Unfortunately, what many of these news outlets don’t understand is that after all of the years in service, it simply may not make economic sense to replace a working system simply because there’s a new OS or application version available (likely with new and unknown flaws and potential pitfalls). Perhaps a newer version of a critical application did away with what is to that customer a must-have feature, or perhaps the application has been orphaned altogether, and nothing else currently available seems to be able to do as efficient a job as what is already in place.

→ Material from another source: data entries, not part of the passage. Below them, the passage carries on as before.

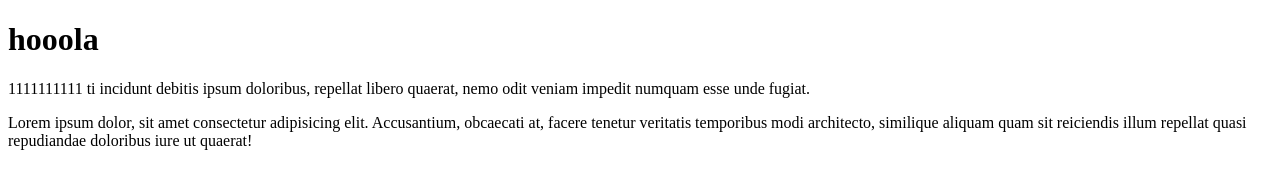
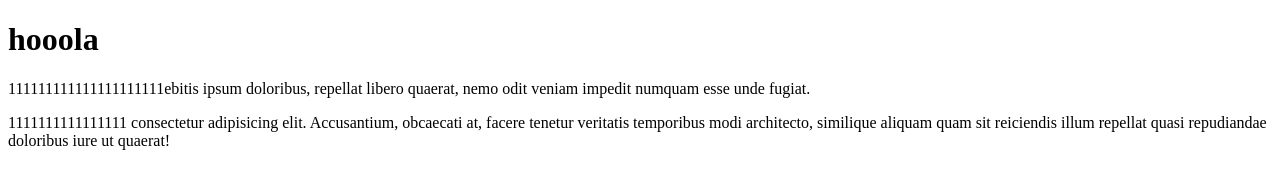
Before and after one commit to claudio-andr/claudio-andr, a plain HTML site: page index.html in a window 1280 px wide. Drawn offline with Linux system fonts and the light colour scheme.

Commit message:
agregue 1s

```diff
--- a/index.html
+++ b/index.html
@@ -8,7 +8,7 @@
 </head>
 <body>
     <h1>hooola</h1>
-    <p>1111111111 ti incidunt debitis ipsum doloribus, repellat libero quaerat, nemo odit veniam impedit numquam esse unde fugiat.</p>
-<p>Lorem ipsum dolor, sit amet consectetur adipisicing elit. Accusantium, obcaecati at, facere tenetur veritatis temporibus modi architecto, similique aliquam quam sit reiciendis illum repellat quasi repudiandae doloribus iure ut quaerat!</p>
+    <p>111111111111111111111ebitis ipsum doloribus, repellat libero quaerat, nemo odit veniam impedit numquam esse unde fugiat.</p>
+<p>1111111111111111 consectetur adipisicing elit. Accusantium, obcaecati at, facere tenetur veritatis temporibus modi architecto, similique aliquam quam sit reiciendis illum repellat quasi repudiandae doloribus iure ut quaerat!</p>
 </body>
 </html>
```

Arca Noae understands the value of these systems. OS/2 still provides “a better DOS than DOS and a better [16-bit] Windows than Windows” due to its preemptive multitasking capabilities and crash protection, so multiple Windows 3.1 and/or DOS sessions may be started and run independently of one another, where a critical application is less likely to be brought down simply because some other application crashed in a different session.

If you have a need to run mature applications on OS/2, Windows 3.1, or DOS, Arca Noae can help extend the life of your investment in those platforms and those applications. Our OS/2 & eCS Drivers and Software package subscription – available now – can assist in running OS/2 or eComStation on newer hardware. Our upcoming OS/2 release, codenamed Blue Lion, is being designed to provide an installable solution to deploy new systems with an updated OS/2, fully capable of handling those mature DOS and Windows 3.1 applications, as well as native OS/2 applications and ported Linux applications on modern hardware or in a virtualized environment.

Perhaps you need expertise in handling such a transition or in maintaining your mature infrastructure. Arca Noae’s experienced engineers and consultants can provide those services, as well, practically anywhere in the world. Need us? Contact us.